Search the entries below for the word "styles" and copy every line where it appears.

- **Given entries**:
═══
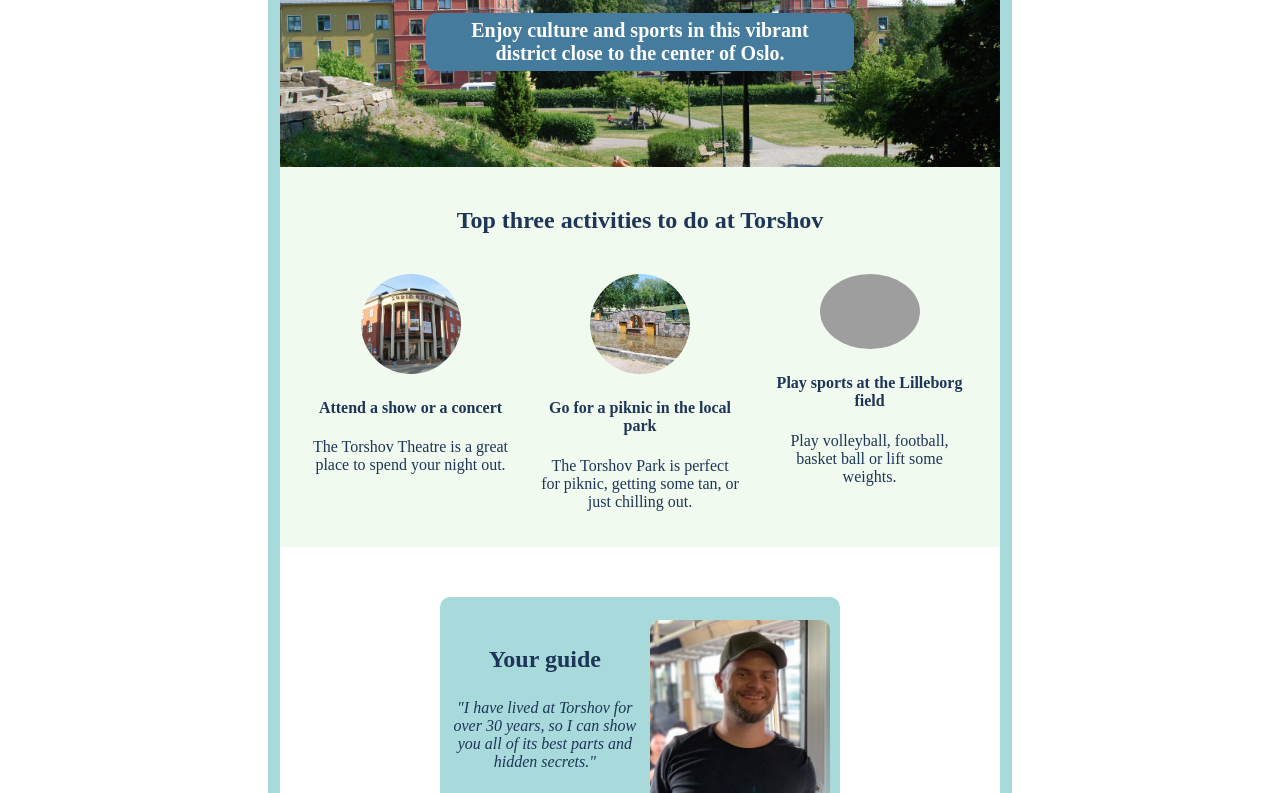
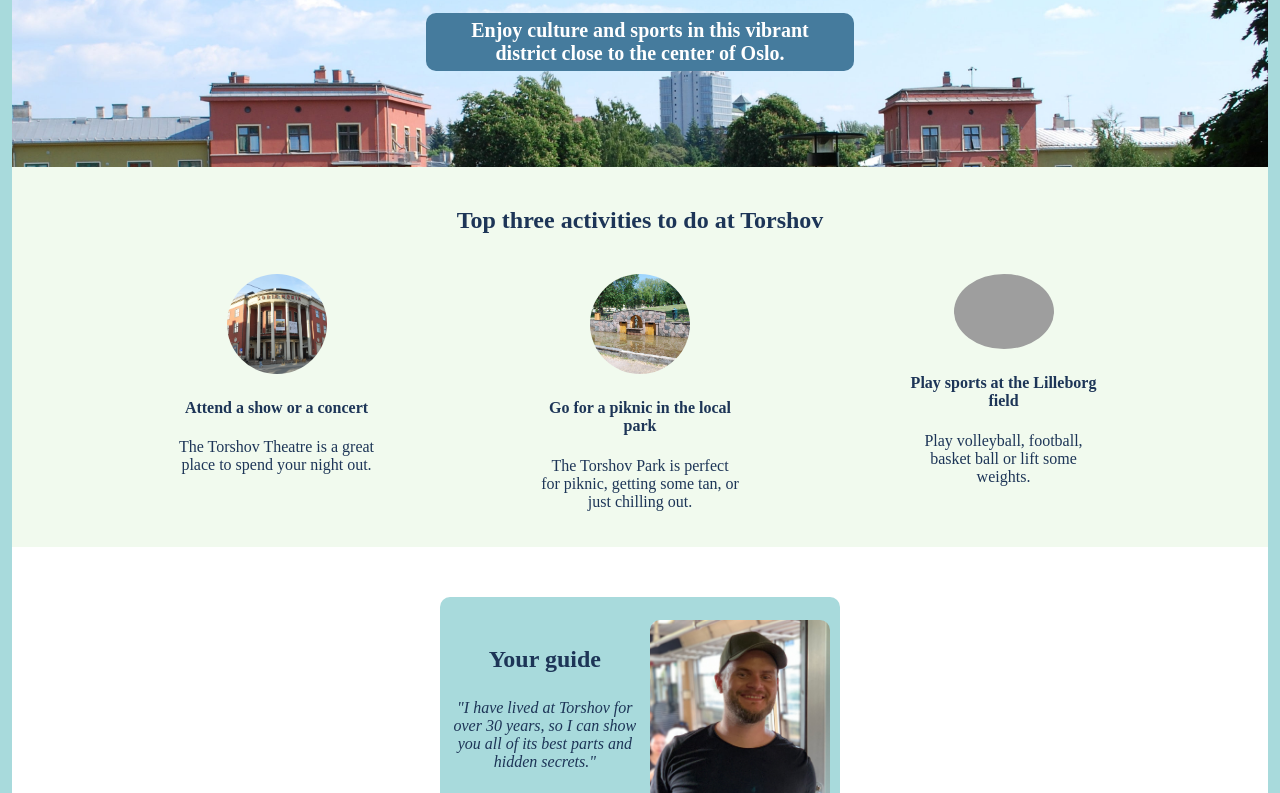
Before and after one commit to Exceptionary-Rae/hometown-site, a website built with Vite: page index.html in a window 1280 px wide. Shown: the part 195-988 px from the top of the page. Built offline with nearby package versions, Linux system fonts and the light colour scheme; grey boxes are pictures that could not be loaded.

Commit message:
Update styles.css

```diff
--- a/styles.css
+++ b/styles.css
@@ -8,7 +8,7 @@ DARK BLUE: #1D3557
 
 */
 body {
-    max-width: 720px;
+    max-width: 1440px;
     margin: 0 auto;
     text-align: center;
     border: 12px solid #A8DADC;
```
═══
- **Solution below**:
Update styles.css
--- a/styles.css
+++ b/styles.css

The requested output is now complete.